▶ [TASK DIRECTIONS]:
The pictures must be left out, while the rest of the data is copied exactly.

(Front-end code edit data)
◆ ◆ ◆ ◆
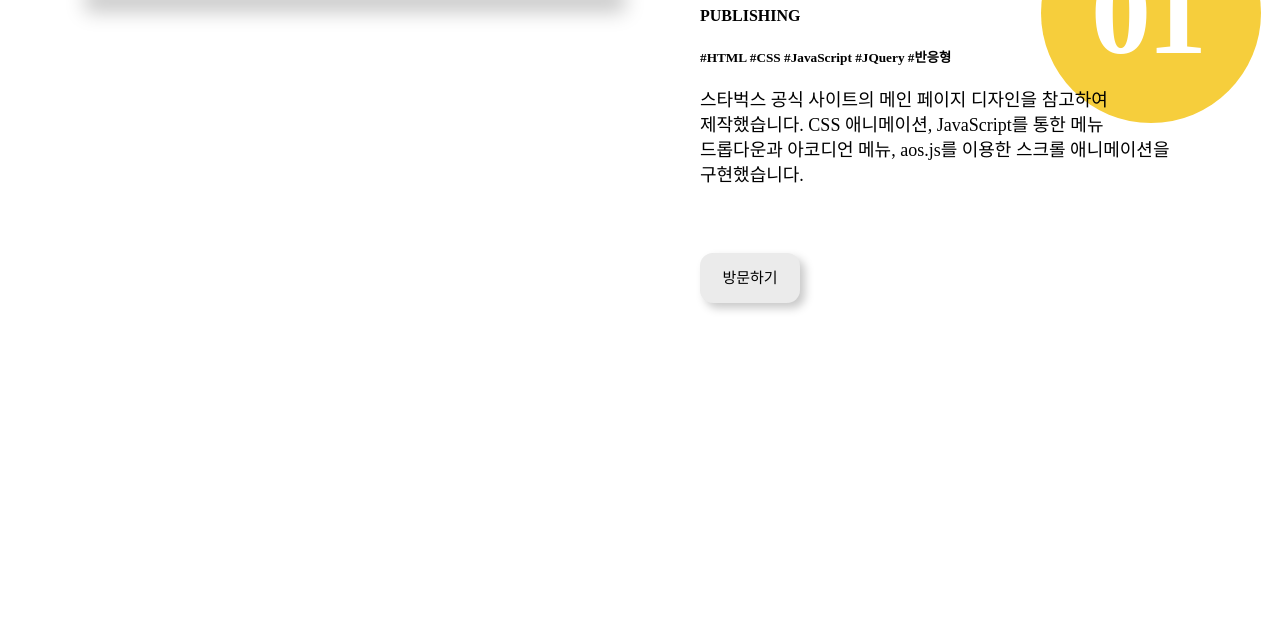
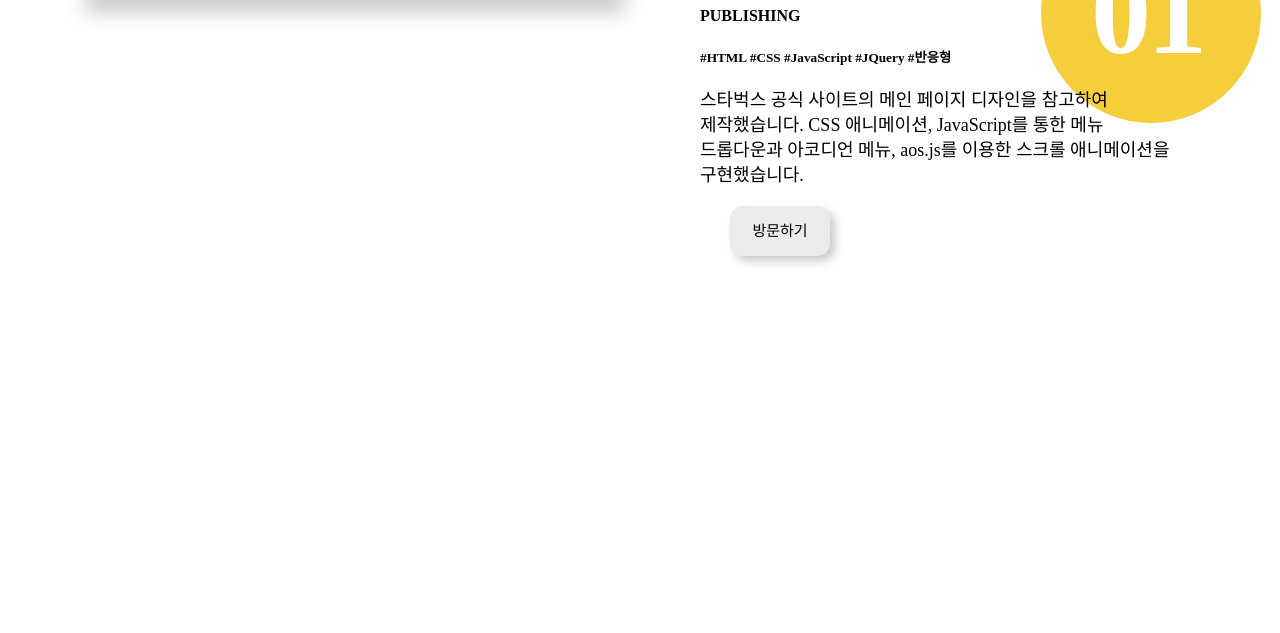
Before and after one commit to asksa1256/portfolio, a plain HTML site: page index.html in a window 1280 px wide. Shown: the part 2207-2840 px from the top of the page. Drawn offline with nearby package versions, Linux system fonts and the light colour scheme; files that its build step writes are made by us from their sources; a script that the page names is missing; files whose address does not match are found by name; a web font is replaced by a local one.

Commit message:
Update index.css

```diff
--- a/index.css
+++ b/index.css
@@ -214,10 +214,13 @@ header .menu .box:hover h2 {letter-spacing: 5px;}
 .portfolio .box .left {position: relative; float: left; width: 50%;}
 .portfolio .box .left img {display: block; position: absolute; left: 50%; transform: translateX(-50%); width: 90%; max-width: 600px; margin-top: 20px; border-radius: 0px; box-shadow:  15px 15px 20px #c8c8c8, -15px -15px 20px #ffffff; transition: .5s;}
 .portfolio .box .left img:hover {transform: translateX(-50%) scale(1.1); box-shadow: none;}
-.portfolio .box .right {float: right; width: 45%; padding: 0;}
+.portfolio .box .right {position: relative; float: right; width: 45%; height: 340px; padding: 0;}
 .portfolio .box .right p {width: 90%; font-size: 18px; font-family: 'NEXON Lv1 Gothic OTF'; line-height: 25px; word-break: keep-all;}
 .portfolio .box .right .number {display: block; width: 120px; height: 120px; padding: 50px; border-radius: 50%; position: absolute; top: -50px; right: -21px; background: #f6ce3c; color: #fff; font-size: 120px; font-weight: bold; letter-spacing: -4px; line-height: 100%; z-index: -1;}
-.portfolio .box .right a {display: block; position: absolute; bottom: 10px; width: 100px; height: 50px; border: none; border-radius: 13px; background: #ebebeb; box-shadow:  5px 5px 10px #c8c8c8, -5px -5px 10px #ffffff; font-size: 15px; font-family: 'NEXON Lv1 Gothic OTF'; line-height: 50px; text-align: center; transition: .5s; cursor: pointer;}
+.portfolio .box .right .btns {position: absolute; bottom: 0px;}
+.portfolio .box .right a {display: block; position: relative; float: left; width: 100px; height: 50px; border: none; border-radius: 13px; background: #ebebeb; box-shadow:  5px 5px 10px #c8c8c8, -5px -5px 10px #ffffff; font-size: 15px; font-family: 'NEXON Lv1 Gothic OTF'; line-height: 50px; text-align: center; transition: .5s; cursor: pointer;}
+.portfolio .box:nth-of-type(7) .right .btns a {margin: 0;}
+.portfolio .box .right a:last-child {margin-left: 30px;}
 .portfolio .box .right a:hover {background: #f6ce3c; box-shadow: none;}
 
 
```
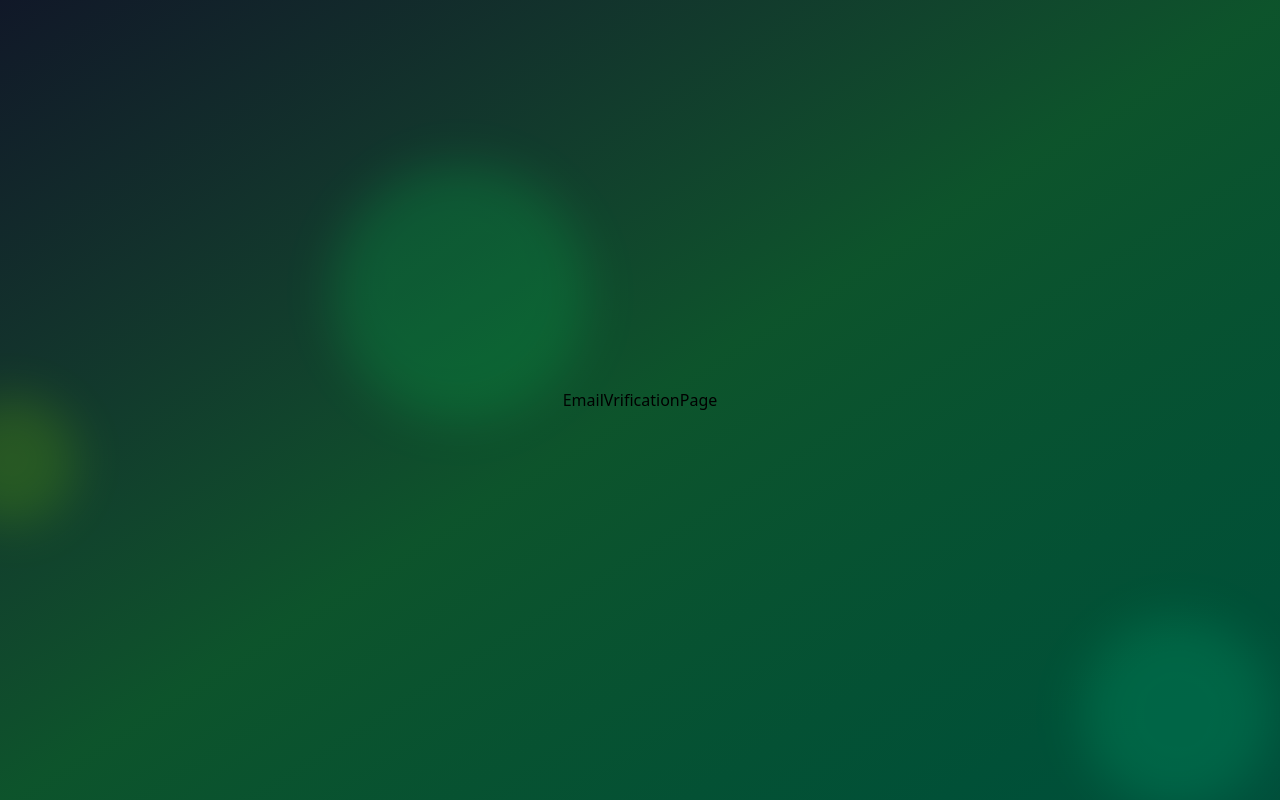
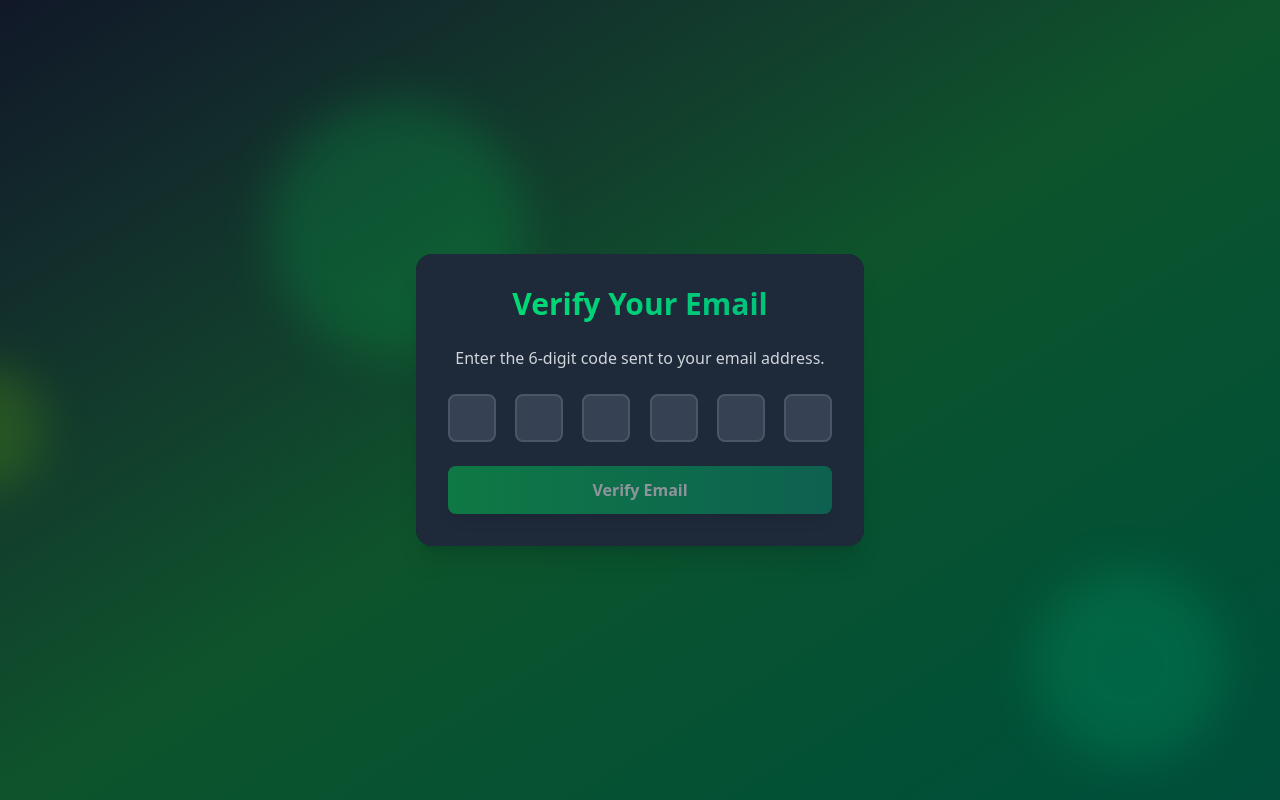
Before and after one commit to Elddar00/secure-mern-app, a React (Vite) app in the folder frontend/: page /verify-email in a window 1280 px wide. Built offline with nearby package versions, Linux system fonts and the light colour scheme.

Commit message:
Email Verification Page UI

```diff
--- a/frontend/src/pages/EmailVrificationPage.jsx
+++ b/frontend/src/pages/EmailVrificationPage.jsx
@@ -1,7 +1,100 @@
-import React from "react";
+import React, { useEffect, useRef, useState } from "react";
+import { useNavigate } from "react-router-dom";
+import { motion } from "framer-motion";
 
 const EmailVrificationPage = () => {
-  return <div>EmailVrificationPage</div>;
+  const [code, setCode] = useState(["", "", "", "", "", ""]);
+  const inputRefs = useRef([]);
+  const navigate = useNavigate();
+  const isLoading = false;
+
+  const handleChange = (index, value) => {
+    const newCode = [...code];
+
+    // Handle pasted content
+    if (value.length > 1) {
+      const pastedCode = value.slice(0, 6).split("");
+      for (let i = 0; i < 6; i++) {
+        newCode[i] = pastedCode[i] || "";
+      }
+      setCode(newCode);
+
+      // Focus on the last non-empty input or the first empty one
+      const lastFilledIndex = newCode.findLastIndex((digit) => digit !== "");
+      const focusIndex = lastFilledIndex < 5 ? lastFilledIndex + 1 : 5;
+      inputRefs.current[focusIndex].focus();
+    } else {
+      newCode[index] = value;
+      setCode(newCode);
+
+      // Move focus to the next input field if value is entered
+      if (value && index < 5) {
+        inputRefs.current[index + 1].focus();
+      }
+    }
+  };
+
+  const handleKeyDown = (index, e) => {
+    if (e.key === "Backspace" && !code[index] && index > 0) {
+      inputRefs.current[index - 1].focus();
+    }
+  };
+
+  const handleSubmit = async (e) => {
+    e.preventDefault();
+    const verificationCode = code.join("");
+    alert(`Verification code submitted: ${verificationCode}`);
+  };
+
+  // Auto submit when all fields are filled
+  useEffect(() => {
+    if (code.every((digit) => digit !== "")) {
+      handleSubmit(new Event("submit"));
+    }
+  }, [code]);
+  return (
+    <div className="max-w-md w-full bg-gray-800 bg-opacity-50 backdrop-filter backdrop-blur-xl rounded-2xl shadow-xl overflow-hidden">
+      <motion.div
+        initial={{ opacity: 0, y: -50 }}
+        animate={{ opacity: 1, y: 0 }}
+        transition={{ duration: 0.5 }}
+        className="bg-gray-800 bg-opacity-50 backdrop-filter backdrop-blur-xl rounded-2xl shadow-2xl p-8 w-full max-w-md"
+      >
+        <h2 className="text-3xl font-bold mb-6 text-center bg-gradient-to-r from-green-400 to-emerald-500 text-transparent bg-clip-text">
+          Verify Your Email
+        </h2>
+        <p className="text-center text-gray-300 mb-6">
+          Enter the 6-digit code sent to your email address.
+        </p>
+
+        <form onSubmit={handleSubmit} className="space-y-6">
+          <div className="flex justify-between">
+            {code.map((digit, index) => (
+              <input
+                key={index}
+                ref={(el) => (inputRefs.current[index] = el)}
+                type="text"
+                maxLength="6"
+                value={digit}
+                onChange={(e) => handleChange(index, e.target.value)}
+                onKeyDown={(e) => handleKeyDown(index, e)}
+                className="w-12 h-12 text-center text-2xl font-bold bg-gray-700 text-white border-2 border-gray-600 rounded-lg focus:border-green-500 focus:outline-none"
+              />
+            ))}
+          </div>
+          <motion.button
+            whileHover={{ scale: 1.05 }}
+            whileTap={{ scale: 0.95 }}
+            type="submit"
+            disabled={isLoading || code.some((digit) => !digit)}
+            className="w-full bg-gradient-to-r from-green-500 to-emerald-600 text-white font-bold py-3 px-4 rounded-lg shadow-lg hover:from-green-600 hover:to-emerald-700 focus:outline-none focus:ring-2 focus:ring-green-500 focus:ring-opacity-50 disabled:opacity-50"
+          >
+            {isLoading ? "Verifying..." : "Verify Email"}
+          </motion.button>
+        </form>
+      </motion.div>
+    </div>
+  );
 };
 
 export default EmailVrificationPage;
```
◆ ◆ ◆ ◆
▶ [SOLUTION TO THE EXERCISE]:
Before and after one commit to asksa1256/portfolio, a plain HTML site: page index.html in a window 1280 px wide. Shown: the part 2207-2840 px from the top of the page. Drawn offline with nearby package versions, Linux system fonts and the light colour scheme; files that its build step writes are made by us from their sources; a script that the page names is missing; files whose address does not match are found by name; a web font is replaced by a local one.

Commit message:
Update index.css

```diff
--- a/index.css
+++ b/index.css
@@ -214,10 +214,13 @@ header .menu .box:hover h2 {letter-spacing: 5px;}
 .portfolio .box .left {position: relative; float: left; width: 50%;}
 .portfolio .box .left img {display: block; position: absolute; left: 50%; transform: translateX(-50%); width: 90%; max-width: 600px; margin-top: 20px; border-radius: 0px; box-shadow:  15px 15px 20px #c8c8c8, -15px -15px 20px #ffffff; transition: .5s;}
 .portfolio .box .left img:hover {transform: translateX(-50%) scale(1.1); box-shadow: none;}
-.portfolio .box .right {float: right; width: 45%; padding: 0;}
+.portfolio .box .right {position: relative; float: right; width: 45%; height: 340px; padding: 0;}
 .portfolio .box .right p {width: 90%; font-size: 18px; font-family: 'NEXON Lv1 Gothic OTF'; line-height: 25px; word-break: keep-all;}
 .portfolio .box .right .number {display: block; width: 120px; height: 120px; padding: 50px; border-radius: 50%; position: absolute; top: -50px; right: -21px; background: #f6ce3c; color: #fff; font-size: 120px; font-weight: bold; letter-spacing: -4px; line-height: 100%; z-index: -1;}
-.portfolio .box .right a {display: block; position: absolute; bottom: 10px; width: 100px; height: 50px; border: none; border-radius: 13px; background: #ebebeb; box-shadow:  5px 5px 10px #c8c8c8, -5px -5px 10px #ffffff; font-size: 15px; font-family: 'NEXON Lv1 Gothic OTF'; line-height: 50px; text-align: center; transition: .5s; cursor: pointer;}
+.portfolio .box .right .btns {position: absolute; bottom: 0px;}
+.portfolio .box .right a {display: block; position: relative; float: left; width: 100px; height: 50px; border: none; border-radius: 13px; background: #ebebeb; box-shadow:  5px 5px 10px #c8c8c8, -5px -5px 10px #ffffff; font-size: 15px; font-family: 'NEXON Lv1 Gothic OTF'; line-height: 50px; text-align: center; transition: .5s; cursor: pointer;}
+.portfolio .box:nth-of-type(7) .right .btns a {margin: 0;}
+.portfolio .box .right a:last-child {margin-left: 30px;}
 .portfolio .box .right a:hover {background: #f6ce3c; box-shadow: none;}
 
 
```
Before and after one commit to Elddar00/secure-mern-app, a React (Vite) app in the folder frontend/: page /verify-email in a window 1280 px wide. Built offline with nearby package versions, Linux system fonts and the light colour scheme.

Commit message:
Email Verification Page UI

```diff
--- a/frontend/src/pages/EmailVrificationPage.jsx
+++ b/frontend/src/pages/EmailVrificationPage.jsx
@@ -1,7 +1,100 @@
-import React from "react";
+import React, { useEffect, useRef, useState } from "react";
+import { useNavigate } from "react-router-dom";
+import { motion } from "framer-motion";
 
 const EmailVrificationPage = () => {
-  return <div>EmailVrificationPage</div>;
+  const [code, setCode] = useState(["", "", "", "", "", ""]);
+  const inputRefs = useRef([]);
+  const navigate = useNavigate();
+  const isLoading = false;
+
+  const handleChange = (index, value) => {
+    const newCode = [...code];
+
+    // Handle pasted content
+    if (value.length > 1) {
+      const pastedCode = value.slice(0, 6).split("");
+      for (let i = 0; i < 6; i++) {
+        newCode[i] = pastedCode[i] || "";
+      }
+      setCode(newCode);
+
+      // Focus on the last non-empty input or the first empty one
+      const lastFilledIndex = newCode.findLastIndex((digit) => digit !== "");
+      const focusIndex = lastFilledIndex < 5 ? lastFilledIndex + 1 : 5;
+      inputRefs.current[focusIndex].focus();
+    } else {
+      newCode[index] = value;
+      setCode(newCode);
+
+      // Move focus to the next input field if value is entered
+      if (value && index < 5) {
+        inputRefs.current[index + 1].focus();
+      }
+    }
+  };
+
+  const handleKeyDown = (index, e) => {
+    if (e.key === "Backspace" && !code[index] && index > 0) {
+      inputRefs.current[index - 1].focus();
+    }
+  };
+
+  const handleSubmit = async (e) => {
+    e.preventDefault();
+    const verificationCode = code.join("");
+    alert(`Verification code submitted: ${verificationCode}`);
+  };
+
+  // Auto submit when all fields are filled
+  useEffect(() => {
+    if (code.every((digit) => digit !== "")) {
+      handleSubmit(new Event("submit"));
+    }
+  }, [code]);
+  return (
+    <div className="max-w-md w-full bg-gray-800 bg-opacity-50 backdrop-filter backdrop-blur-xl rounded-2xl shadow-xl overflow-hidden">
+      <motion.div
+        initial={{ opacity: 0, y: -50 }}
+        animate={{ opacity: 1, y: 0 }}
+        transition={{ duration: 0.5 }}
+        className="bg-gray-800 bg-opacity-50 backdrop-filter backdrop-blur-xl rounded-2xl shadow-2xl p-8 w-full max-w-md"
+      >
+        <h2 className="text-3xl font-bold mb-6 text-center bg-gradient-to-r from-green-400 to-emerald-500 text-transparent bg-clip-text">
+          Verify Your Email
+        </h2>
+        <p className="text-center text-gray-300 mb-6">
+          Enter the 6-digit code sent to your email address.
+        </p>
+
+        <form onSubmit={handleSubmit} className="space-y-6">
+          <div className="flex justify-between">
+            {code.map((digit, index) => (
+              <input
+                key={index}
+                ref={(el) => (inputRefs.current[index] = el)}
+                type="text"
+                maxLength="6"
+                value={digit}
+                onChange={(e) => handleChange(index, e.target.value)}
+                onKeyDown={(e) => handleKeyDown(index, e)}
+                className="w-12 h-12 text-center text-2xl font-bold bg-gray-700 text-white border-2 border-gray-600 rounded-lg focus:border-green-500 focus:outline-none"
+              />
+            ))}
+          </div>
+          <motion.button
+            whileHover={{ scale: 1.05 }}
+            whileTap={{ scale: 0.95 }}
+            type="submit"
+            disabled={isLoading || code.some((digit) => !digit)}
+            className="w-full bg-gradient-to-r from-green-500 to-emerald-600 text-white font-bold py-3 px-4 rounded-lg shadow-lg hover:from-green-600 hover:to-emerald-700 focus:outline-none focus:ring-2 focus:ring-green-500 focus:ring-opacity-50 disabled:opacity-50"
+          >
+            {isLoading ? "Verifying..." : "Verify Email"}
+          </motion.button>
+        </form>
+      </motion.div>
+    </div>
+  );
 };
 
 export default EmailVrificationPage;
```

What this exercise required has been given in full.